Shell-shocked England narrowly avoid humiliation of lowest ever test tally ... thanks to tail-ender
Bowler Craig Overton spares English blushes as tourists collapse to 58 all out in first test in Auckland
A destructive six-wicket haul by Trent Boult left England in tatters during a first innings that lasted just 20.4 overs in the opening session of the first test in Auckland on Thursday.
At 23 for eight, England threatened New Zealand’s most unwanted record of the lowest ever test score, 26, before they recovered to be all out for 58.
At 27 for nine, England’s lowest test innings of 45 – against Australia in 1887 – was also in jeopardy.
But Craig Overton lashed out at the end to finish unbeaten on 33 to lift England to their sixth lowest total in test cricket history.
Boult cleaned out the top order and had figures of five for nine after his first seven overs before finishing with six for 32.
His new-ball partner Tim Southee took four wickets for 25.
The pitch for the first day-night test in New Zealand has a slight green tinge, but not enough to concern the batsmen.

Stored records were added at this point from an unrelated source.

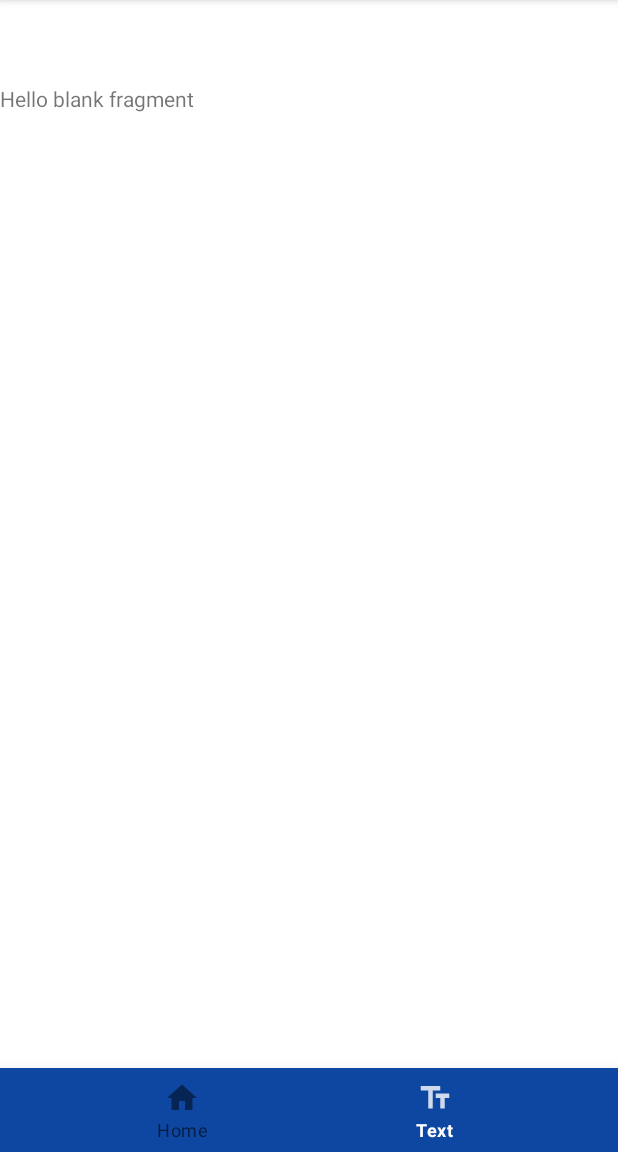
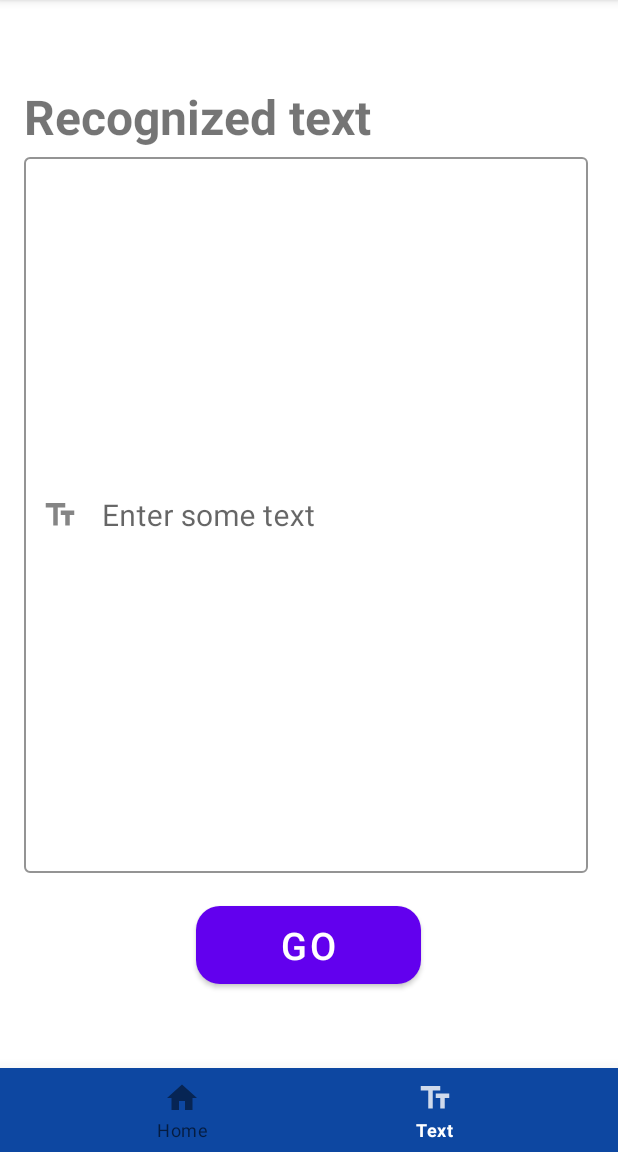
Before and after one commit to 1407arjun/Endgame, an Android app: the TextFragment screen opened through its navigation route, on a phone screen of 412 x 824 dp, the part 84-1236 px from its top. Run offline under Robolectric (Android 15) with nearby library versions, the phone set to English and light mode, and no system bars; our stand-ins replace navigation-ui; libraries missing offline, so code that uses them is left out: com.google.mlkit.vision, com.theartofdev.edmodo.

Commit message:
Added drawables, Updated TextFragment

```diff
--- a/app/src/main/AndroidManifest.xml
+++ b/app/src/main/AndroidManifest.xml
@@ -2,10 +2,10 @@
 <manifest xmlns:android="http://schemas.android.com/apk/res/android"
     package="com.teamblunder.endgame">
 
-    <uses-permission android:name="android.permission.INTERNET"/>
-    <uses-permission android:name="android.permission.READ_EXTERNAL_STORAGE"/>
-    <uses-permission android:name="android.permission.WRITE_EXTERNAL_STORAGE"/>
-    <uses-permission android:name="android.permission.CAMERA"/>
+    <uses-permission android:name="android.permission.INTERNET" />
+    <uses-permission android:name="android.permission.READ_EXTERNAL_STORAGE" />
+    <uses-permission android:name="android.permission.WRITE_EXTERNAL_STORAGE" />
+    <uses-permission android:name="android.permission.CAMERA" />
 
     <application
         android:allowBackup="true"
@@ -14,6 +14,7 @@
         android:roundIcon="@mipmap/ic_launcher_round"
         android:supportsRtl="true"
         android:theme="@style/Theme.Endgame">
+        <activity android:name=".ResultActivity"></activity>
         <activity
             android:name="com.theartofdev.edmodo.cropper.CropImageActivity"
             android:theme="@style/Base.Theme.AppCompat" />
--- /dev/null
+++ b/app/src/main/java/com/teamblunder/endgame/ResultActivity.java
@@ -0,0 +1,14 @@
+package com.teamblunder.endgame;
+
+import androidx.appcompat.app.AppCompatActivity;
+
+import android.os.Bundle;
+
+public class ResultActivity extends AppCompatActivity {
+
+    @Override
+    protected void onCreate(Bundle savedInstanceState) {
+        super.onCreate(savedInstanceState);
+        setContentView(R.layout.activity_result);
+    }
+}
--- a/app/src/main/java/com/teamblunder/endgame/fragments/HomeFragment.java
+++ b/app/src/main/java/com/teamblunder/endgame/fragments/HomeFragment.java
@@ -47,7 +47,8 @@ import java.util.Map;
 
 public class HomeFragment extends Fragment {
 
-    String currentPhotoPath, resultText;
+    String currentPhotoPath;
+    static String resultText;
     private static final int CAMERA_PERMISSION_CODE = 100;
     private static final int STORAGE_PERMISSION_CODE = 101;
 
--- a/app/src/main/java/com/teamblunder/endgame/fragments/TextFragment.java
+++ b/app/src/main/java/com/teamblunder/endgame/fragments/TextFragment.java
@@ -1,5 +1,7 @@
 package com.teamblunder.endgame.fragments;
 
+import android.content.Context;
+import android.content.Intent;
 import android.os.Bundle;
 
 import androidx.fragment.app.Fragment;
@@ -7,60 +9,46 @@ import androidx.fragment.app.Fragment;
 import android.view.LayoutInflater;
 import android.view.View;
 import android.view.ViewGroup;
+import android.view.inputmethod.InputMethodManager;
+import android.widget.Button;
+import android.widget.EditText;
 
+import com.google.android.material.textfield.TextInputLayout;
 import com.teamblunder.endgame.R;
+import com.teamblunder.endgame.ResultActivity;
 
-/**
- * A simple {@link Fragment} subclass.
- * Use the {@link TextFragment#newInstance} factory method to
- * create an instance of this fragment.
- */
 public class TextFragment extends Fragment {
-
-    // TODO: Rename parameter arguments, choose names that match
-    // the fragment initialization parameters, e.g. ARG_ITEM_NUMBER
-    private static final String ARG_PARAM1 = "param1";
-    private static final String ARG_PARAM2 = "param2";
-
-    // TODO: Rename and change types of parameters
-    private String mParam1;
-    private String mParam2;
-
-    public TextFragment() {
-        // Required empty public constructor
-    }
-
-    /**
-     * Use this factory method to create a new instance of
-     * this fragment using the provided parameters.
-     *
-     * @param param1 Parameter 1.
-     * @param param2 Parameter 2.
-     * @return A new instance of fragment TextFragment.
-     */
-    // TODO: Rename and change types and number of parameters
-    public static TextFragment newInstance(String param1, String param2) {
-        TextFragment fragment = new TextFragment();
-        Bundle args = new Bundle();
-        args.putString(ARG_PARAM1, param1);
-        args.putString(ARG_PARAM2, param2);
-        fragment.setArguments(args);
-        return fragment;
-    }
-
-    @Override
-    public void onCreate(Bundle savedInstanceState) {
-        super.onCreate(savedInstanceState);
-        if (getArguments() != null) {
-            mParam1 = getArguments().getString(ARG_PARAM1);
-            mParam2 = getArguments().getString(ARG_PARAM2);
-        }
-    }
 
     @Override
     public View onCreateView(LayoutInflater inflater, ViewGroup container,
                              Bundle savedInstanceState) {
-        // Inflate the layout for this fragment
-        return inflater.inflate(R.layout.fragment_text, container, false);
+        View view = inflater.inflate(R.layout.fragment_text, container, false);
+
+        InputMethodManager manager = (InputMethodManager) getActivity().getSystemService(Context.INPUT_METHOD_SERVICE);
+        if (getActivity().getCurrentFocus() != null) {
+            manager.hideSoftInputFromWindow(getActivity().getCurrentFocus().getWindowToken(), 0);
+            getActivity().getCurrentFocus().clearFocus();
+        }
+
+        TextInputLayout inputLayout = view.findViewById(R.id.filledTextField);
+        EditText editText = view.findViewById(R.id.editText);
+        inputLayout.setError(null);
+        editText.setText(HomeFragment.resultText);
+        Button continueButton = view.findViewById(R.id.continueButton);
+        continueButton.setOnClickListener(v -> {
+            if (editText.getText().toString().isEmpty()){
+                inputLayout.setError("Field cannot be empty");
+            }else {
+                inputLayout.setError(null);
+                InputMethodManager manager1 = (InputMethodManager) getActivity().getSystemService(Context.INPUT_METHOD_SERVICE);
+                manager1.hideSoftInputFromWindow(editText.getWindowToken(), 0);
+                editText.clearFocus();
+                Intent intent = new Intent(getActivity(), ResultActivity.class);
+                intent.putExtra("text", editText.getText().toString());
+                startActivity(intent);
+            }
+        });
+
+        return view;
     }
 }
--- /dev/null
+++ b/app/src/main/res/drawable-anydpi/ic_close.xml
@@ -0,0 +1,11 @@
+<vector xmlns:android="http://schemas.android.com/apk/res/android"
+    android:width="24dp"
+    android:height="24dp"
+    android:viewportWidth="24"
+    android:viewportHeight="24"
+    android:tint="#333333"
+    android:alpha="0.6">
+  <path
+      android:fillColor="@android:color/white"
+      android:pathData="M19,6.41L17.59,5 12,10.59 6.41,5 5,6.41 10.59,12 5,17.59 6.41,19 12,13.41 17.59,19 19,17.59 13.41,12z"/>
+</vector>
--- /dev/null
+++ b/app/src/main/res/layout/activity_result.xml
@@ -0,0 +1,9 @@
+<?xml version="1.0" encoding="utf-8"?>
+<androidx.constraintlayout.widget.ConstraintLayout xmlns:android="http://schemas.android.com/apk/res/android"
+    xmlns:app="http://schemas.android.com/apk/res-auto"
+    xmlns:tools="http://schemas.android.com/tools"
+    android:layout_width="match_parent"
+    android:layout_height="match_parent"
+    tools:context=".ResultActivity">
+
+</androidx.constraintlayout.widget.ConstraintLayout>
--- a/app/src/main/res/layout/fragment_text.xml
+++ b/app/src/main/res/layout/fragment_text.xml
@@ -1,14 +1,75 @@
 <?xml version="1.0" encoding="utf-8"?>
-<FrameLayout xmlns:android="http://schemas.android.com/apk/res/android"
+<androidx.constraintlayout.widget.ConstraintLayout xmlns:android="http://schemas.android.com/apk/res/android"
+    xmlns:app="http://schemas.android.com/apk/res-auto"
     xmlns:tools="http://schemas.android.com/tools"
     android:layout_width="match_parent"
     android:layout_height="match_parent"
     tools:context=".fragments.TextFragment">
 
-    <!-- TODO: Update blank fragment layout -->
+    <com.google.android.material.textfield.TextInputLayout
+        android:id="@+id/filledTextField"
+        style="@style/Widget.MaterialComponents.TextInputLayout.OutlinedBox"
+        android:layout_width="0dp"
+        android:layout_height="0dp"
+        android:layout_gravity="center"
+        android:layout_marginStart="16dp"
+        android:layout_marginEnd="16dp"
+        android:layout_marginBottom="16dp"
+        android:hint="Enter some text"
+        android:overScrollMode="always"
+        android:scrollbarStyle="insideInset"
+        android:scrollbars="vertical"
+        app:boxStrokeColor="?attr/colorOnSecondary"
+        app:endIconDrawable="@drawable/ic_close"
+        app:endIconMode="clear_text"
+        app:errorEnabled="true"
+        app:helperTextEnabled="true"
+        app:hintTextColor="?attr/colorOnSecondary"
+        app:layout_constraintBottom_toTopOf="@+id/continueButton"
+        app:layout_constraintEnd_toEndOf="parent"
+        app:layout_constraintHorizontal_bias="0.0"
+        app:layout_constraintStart_toStartOf="parent"
+        app:layout_constraintTop_toBottomOf="@+id/textView2"
+        app:startIconDrawable="@drawable/ic_text">
+
+        <!--this is the actual edit text which takes the input-->
+        <com.google.android.material.textfield.TextInputEditText
+            android:id="@+id/editText"
+            android:layout_width="match_parent"
+            android:layout_height="match_parent"
+            android:layout_gravity="center"
+            android:inputType="textLongMessage|textMultiLine|textCapSentences|textAutoCorrect"
+            android:textCursorDrawable="@null"
+            android:textSize="20sp" />
+
+    </com.google.android.material.textfield.TextInputLayout>
+
+    <Button
+        android:id="@+id/continueButton"
+        android:layout_width="150dp"
+        android:layout_height="64dp"
+        android:layout_marginBottom="50dp"
+        android:elevation="32dp"
+        android:text="Go"
+        android:textSize="25sp"
+        app:cornerRadius="16dp"
+        app:layout_constraintBottom_toBottomOf="parent"
+        app:layout_constraintEnd_toEndOf="parent"
+        app:layout_constraintHorizontal_bias="0.498"
+        app:layout_constraintStart_toStartOf="parent" />
+
     <TextView
-        android:layout_width="match_parent"
-        android:layout_height="match_parent"
-        android:text="@string/hello_blank_fragment" />
+        android:id="@+id/textView2"
+        android:layout_width="0dp"
+        android:layout_height="wrap_content"
+        android:layout_marginStart="16dp"
+        android:layout_marginEnd="16dp"
+        android:text="Recognized text"
+        android:textSize="32sp"
+        android:textStyle="bold"
+        app:layout_constraintEnd_toEndOf="parent"
+        app:layout_constraintHorizontal_bias="0.088"
+        app:layout_constraintStart_toStartOf="parent"
+        app:layout_constraintTop_toTopOf="parent" />
 
-</FrameLayout>
+</androidx.constraintlayout.widget.ConstraintLayout>
```
Also changed, not shown: app/src/main/res/drawable-hdpi/ic_close.png (added), app/src/main/res/drawable-mdpi/ic_close.png (added), app/src/main/res/drawable-xhdpi/ic_close.png (added), app/src/main/res/drawable-xxhdpi/ic_close.png (added).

Instead they were undone by precision swing and seam bowling that started in the fifth over when Alastair Cook prodded at a full-length Boult delivery that moved away and was caught at second slip by Tom Latham for five.
It started a steady flow of batsmen going to and from the crease.
Captain Joe Root, batting at number three to allow for the inclusion of Overton as an extra bowler, lasted six balls before he was bowled by Boult for a duck.
Boult also accounted for Dawid Malan for two, Ben Stokes – who faced eight deliveries on his return to test cricket – for a duck, Chris Woakes (5) and James Anderson (1).
Southee ensured the carnage continued with the wickets of Mark Stoneman when on 11, plus Jonny Bairstow, Moeen Ali and Stuart Broad who were each dismissed without scoring.
A masterclass from Kiwi bowlers Trent Boult and Tim Southee put a woeful England to the sword and if it wasn’t for bowler Craig Overton, it could have been far, far worse for the tourists.
The lowest test total in history was under threat for a while – New Zealand were bowled out for 26 by England at this ground in 1955 and they looked set to turn the tables until Overton, at number nine, came out swinging.